BRUSSELS (Reuters) - Euro zone finance ministers will seek broad agreement on Wednesday for a package of steps to make banks more stable, but Italy’s objections and the German finance minister’s weakened domestic position are likely to make a deal more difficult.
Ministers from the 19 countries sharing the euro were asked by their leaders in June to come up with a package of reforms by Dec. 13 that included a euro zone budget, changes to the ESM regional bailout fund, and a deposit guarantee scheme.
They have reached a deal on the euro zone budget and the ESM reform, but agreement on the European Deposit Insurance Scheme (EDIS) has proved elusive as several northern countries want to reduce the risk of bank failures across the bloc before jointly guaranteeing deposits.

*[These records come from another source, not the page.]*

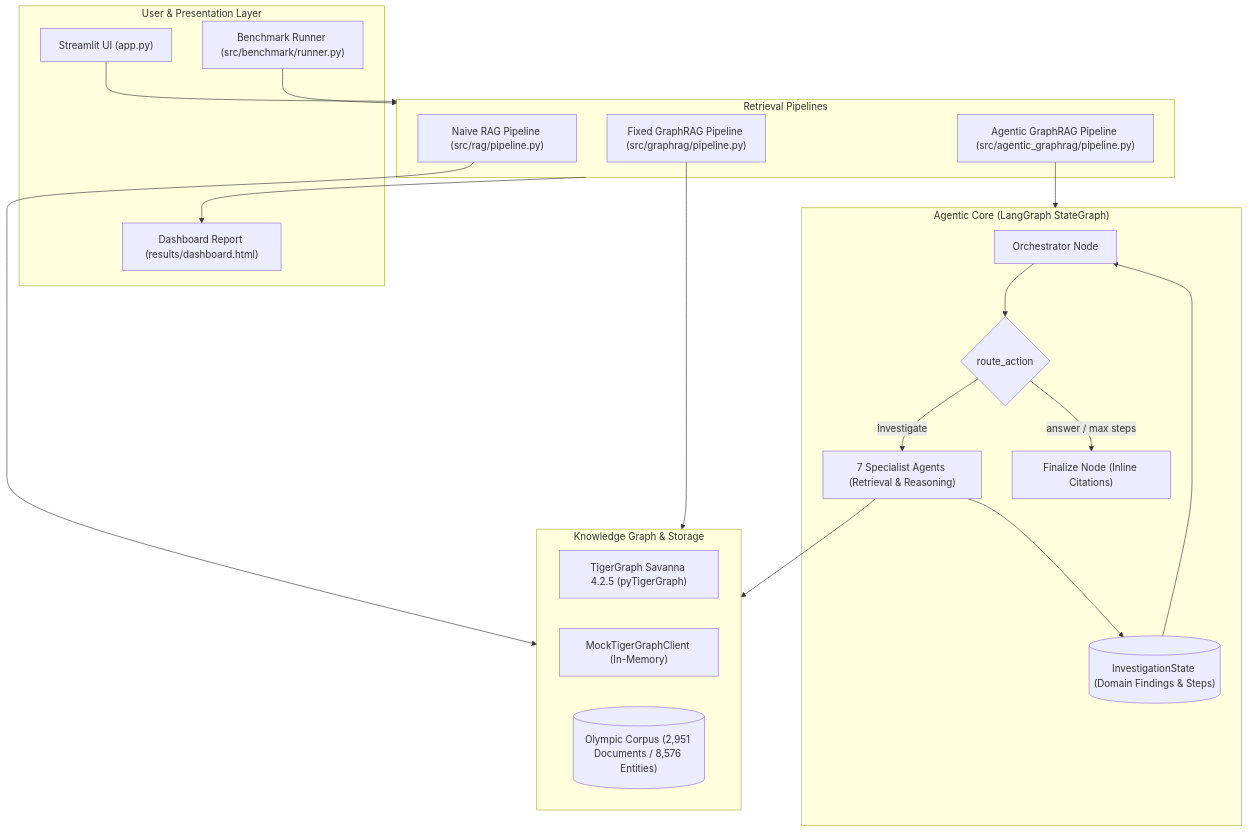
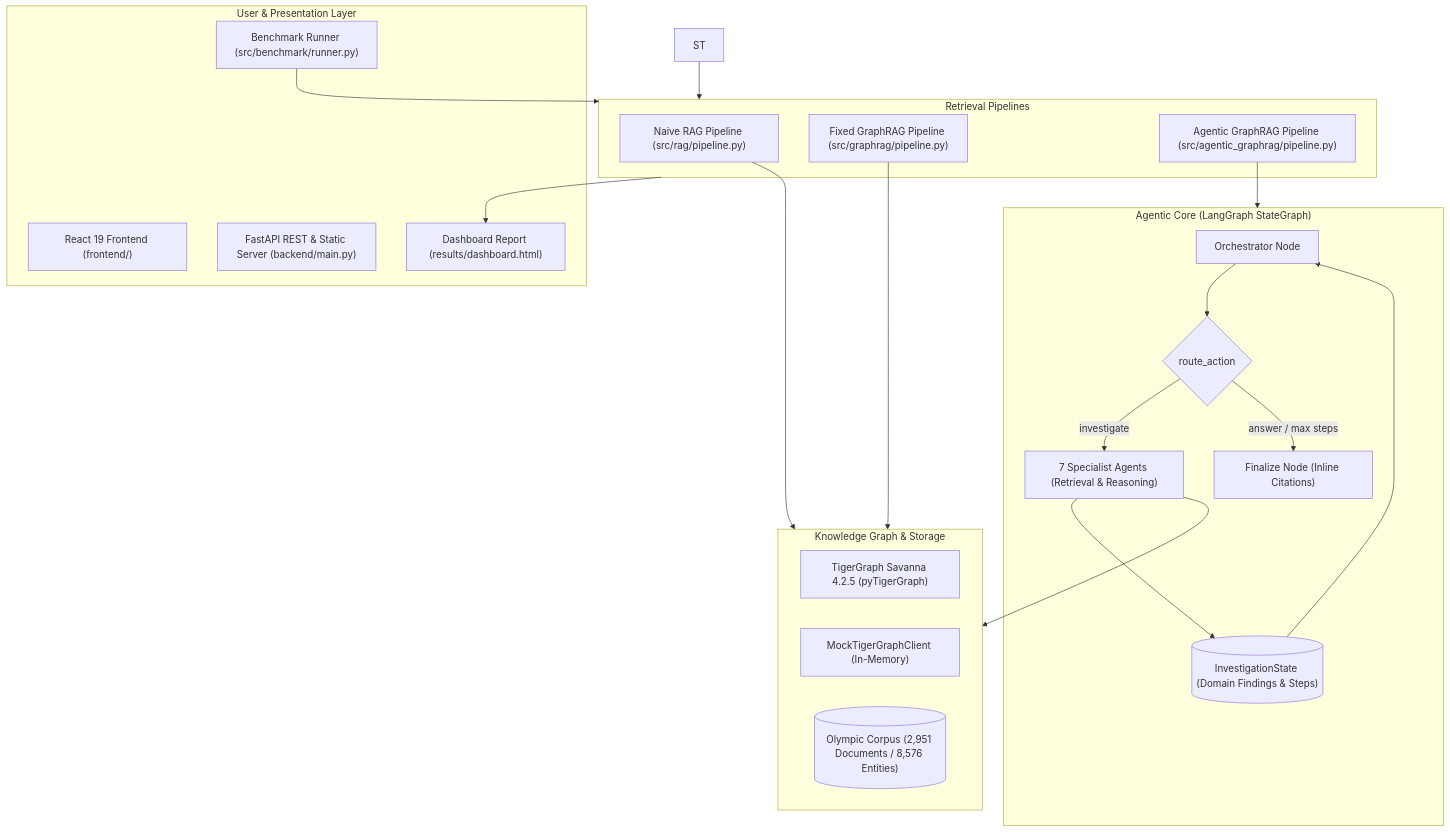
One commit to Soujanya-Mctrl/Agentic_graphrag changed the diagram in README.md. Above: the diagram before and after it, drawn with Mermaid. The commit also changed other lines of this file and 10 other files, not shown here.

````diff
--- a/README.md
+++ b/README.md
@@ -54,43 +52,44 @@
 ```mermaid
 flowchart TD
     subgraph UI ["User & Presentation Layer"]
-        ST["Streamlit UI (app.py)"]
+        REACT["React 19 Frontend (frontend/)"]
+        API["FastAPI REST & Static Server (backend/main.py)"]
         CLI["Benchmark Runner (src/benchmark/runner.py)"]
         HTML["Dashboard Report (results/dashboard.html)"]
     end
 
     subgraph Pipelines ["Retrieval Pipelines"]
         RAG["Naive RAG Pipeline (src/rag/pipeline.py)"]
         GRAG["Fixed GraphRAG Pipeline (src/graphrag/pipeline.py)"]
         AGRAG["Agentic GraphRAG Pipeline (src/agentic_graphrag/pipeline.py)"]
     end
 
     subgraph AgentCore ["Agentic Core (LangGraph StateGraph)"]
         ORCH["Orchestrator Node"]
         ROUTER{"route_action"}
         SPEC["7 Specialist Agents (Retrieval & Reasoning)"]
         FIN["Finalize Node (Inline Citations)"]
         STATE[("InvestigationState (Domain Findings & Steps)")]
     end
 
     subgraph DataInfra ["Knowledge Graph & Storage"]
         TG["TigerGraph Savanna 4.2.5 (pyTigerGraph)"]
         MOCK["MockTigerGraphClient (In-Memory)"]
         CORPUS[("Olympic Corpus (2,951 Documents / 8,576 Entities)")]
     end
 
     ST --> Pipelines
     CLI --> Pipelines
     Pipelines --> HTML
 
     AGRAG --> AgentCore
     ORCH --> ROUTER
     ROUTER -->|investigate| SPEC
     ROUTER -->|answer / max steps| FIN
     SPEC --> STATE
     STATE --> ORCH
 
     RAG --> DataInfra
     GRAG --> DataInfra
     SPEC --> DataInfra
 ```
````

Germany, which has for years been the most reluctant to the EDIS idea, finally opened the way to progress last month after Finance Minister Olaf Scholz presented a paper outlining conditions for Berlin’s support.

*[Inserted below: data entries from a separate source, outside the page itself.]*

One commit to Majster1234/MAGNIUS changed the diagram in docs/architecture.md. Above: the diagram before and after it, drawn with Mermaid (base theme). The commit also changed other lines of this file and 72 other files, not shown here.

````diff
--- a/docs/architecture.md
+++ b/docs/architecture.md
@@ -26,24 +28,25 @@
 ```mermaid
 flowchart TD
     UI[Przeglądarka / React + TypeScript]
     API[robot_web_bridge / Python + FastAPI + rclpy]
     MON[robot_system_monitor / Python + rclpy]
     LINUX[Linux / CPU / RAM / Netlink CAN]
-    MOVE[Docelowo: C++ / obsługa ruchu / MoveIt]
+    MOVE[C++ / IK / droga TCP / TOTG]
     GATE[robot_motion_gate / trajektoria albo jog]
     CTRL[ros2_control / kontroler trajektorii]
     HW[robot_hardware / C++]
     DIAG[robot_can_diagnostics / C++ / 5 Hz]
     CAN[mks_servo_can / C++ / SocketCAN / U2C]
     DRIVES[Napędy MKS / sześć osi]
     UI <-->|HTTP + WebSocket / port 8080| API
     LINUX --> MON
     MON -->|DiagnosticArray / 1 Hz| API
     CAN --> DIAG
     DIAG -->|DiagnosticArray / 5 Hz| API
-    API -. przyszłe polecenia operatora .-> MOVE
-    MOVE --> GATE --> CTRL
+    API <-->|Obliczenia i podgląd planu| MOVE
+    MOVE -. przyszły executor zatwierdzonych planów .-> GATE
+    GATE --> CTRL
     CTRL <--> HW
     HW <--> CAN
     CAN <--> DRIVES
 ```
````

These included setting regulatory limits on how many bonds of a single sovereign a bank can hold in its portfolio and attaching a risk weight to bonds, now treated as risk-free, that would entail keeping higher capital by banks.
This has triggered protests in Italy, because limits on sovereign bond holdings are hard to swallow for a country that has 2.3 trillion euros ($2.54 trillion) of public debt held mainly domestically.

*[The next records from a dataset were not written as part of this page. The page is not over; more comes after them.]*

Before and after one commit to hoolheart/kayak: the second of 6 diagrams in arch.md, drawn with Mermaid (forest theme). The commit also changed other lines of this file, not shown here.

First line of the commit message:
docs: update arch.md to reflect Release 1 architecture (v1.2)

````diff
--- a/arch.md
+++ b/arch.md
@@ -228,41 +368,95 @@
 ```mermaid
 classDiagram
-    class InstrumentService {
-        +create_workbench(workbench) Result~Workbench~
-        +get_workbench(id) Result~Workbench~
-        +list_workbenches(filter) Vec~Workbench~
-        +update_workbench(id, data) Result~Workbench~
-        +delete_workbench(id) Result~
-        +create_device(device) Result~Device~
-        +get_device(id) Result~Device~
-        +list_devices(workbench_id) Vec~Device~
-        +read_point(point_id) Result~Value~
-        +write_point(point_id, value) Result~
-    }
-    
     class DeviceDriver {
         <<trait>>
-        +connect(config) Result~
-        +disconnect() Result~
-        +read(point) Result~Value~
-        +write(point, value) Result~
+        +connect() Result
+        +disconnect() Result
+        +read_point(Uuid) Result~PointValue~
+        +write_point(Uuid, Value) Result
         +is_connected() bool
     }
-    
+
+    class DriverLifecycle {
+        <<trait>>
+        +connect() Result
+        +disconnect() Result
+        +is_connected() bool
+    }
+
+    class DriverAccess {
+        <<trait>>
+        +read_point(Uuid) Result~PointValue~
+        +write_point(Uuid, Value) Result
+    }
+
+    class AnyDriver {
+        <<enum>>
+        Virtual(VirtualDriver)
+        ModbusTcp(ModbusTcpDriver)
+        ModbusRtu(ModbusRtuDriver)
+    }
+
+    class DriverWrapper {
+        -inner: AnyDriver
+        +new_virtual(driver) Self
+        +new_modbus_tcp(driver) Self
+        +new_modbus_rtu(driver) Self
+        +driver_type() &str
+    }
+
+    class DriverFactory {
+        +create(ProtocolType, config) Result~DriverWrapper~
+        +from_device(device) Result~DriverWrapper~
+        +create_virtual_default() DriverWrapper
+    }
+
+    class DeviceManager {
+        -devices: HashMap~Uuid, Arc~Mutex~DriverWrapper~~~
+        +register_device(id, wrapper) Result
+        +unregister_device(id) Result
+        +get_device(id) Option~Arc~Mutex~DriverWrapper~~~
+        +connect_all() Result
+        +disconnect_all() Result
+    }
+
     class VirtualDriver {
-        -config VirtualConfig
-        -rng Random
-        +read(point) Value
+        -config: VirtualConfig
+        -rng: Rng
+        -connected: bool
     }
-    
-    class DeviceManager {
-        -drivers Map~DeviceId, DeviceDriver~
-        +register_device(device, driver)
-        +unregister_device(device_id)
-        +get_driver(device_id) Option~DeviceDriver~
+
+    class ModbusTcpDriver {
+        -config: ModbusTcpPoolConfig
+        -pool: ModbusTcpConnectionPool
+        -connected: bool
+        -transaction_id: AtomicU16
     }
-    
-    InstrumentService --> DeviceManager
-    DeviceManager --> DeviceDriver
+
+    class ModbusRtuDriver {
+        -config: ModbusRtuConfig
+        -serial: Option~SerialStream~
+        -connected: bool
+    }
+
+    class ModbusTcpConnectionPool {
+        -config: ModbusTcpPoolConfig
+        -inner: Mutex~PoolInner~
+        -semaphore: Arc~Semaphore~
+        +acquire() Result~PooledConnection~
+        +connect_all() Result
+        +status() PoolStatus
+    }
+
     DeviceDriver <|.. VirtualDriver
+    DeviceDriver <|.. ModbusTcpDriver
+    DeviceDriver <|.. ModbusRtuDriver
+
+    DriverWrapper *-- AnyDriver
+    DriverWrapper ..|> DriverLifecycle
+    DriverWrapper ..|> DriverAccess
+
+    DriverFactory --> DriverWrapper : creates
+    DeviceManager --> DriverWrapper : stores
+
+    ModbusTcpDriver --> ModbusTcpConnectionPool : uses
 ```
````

In a further complication to a euro zone deal, Scholz’s domestic political position was severely weakened after he lost elections for the leadership of his Social Democrats party, putting a question mark on the future of the coalition government of Chancellor Angela Merkel.
“The change of leadership of the German SPD lowers the chances of a quick deal on the euro zone integration package,” one senior euro zone official said.
Meanwhile, Rome, to make sure Italian banks will not be forced to limit Italian government bond holdings in the future, is threatening to withhold its consent to the already agreed ESM reform, talks on which closed in June.
Planned changes to the ESM treaty would reduce the risk of investors holding out for a better deal in a potential sovereign debt restructuring and give the bailout fund the possibility to mediate between the sovereign and investors.
Italian Economy Minister Roberto Gualtieri said last week euro zone countries would probably sign off on a reform of the ESM only in February, rather than in December as previously planned.
($1 = 0.9073 euros)
Reporting by Jan Strupczewski; Editing by Andrew Cawthorne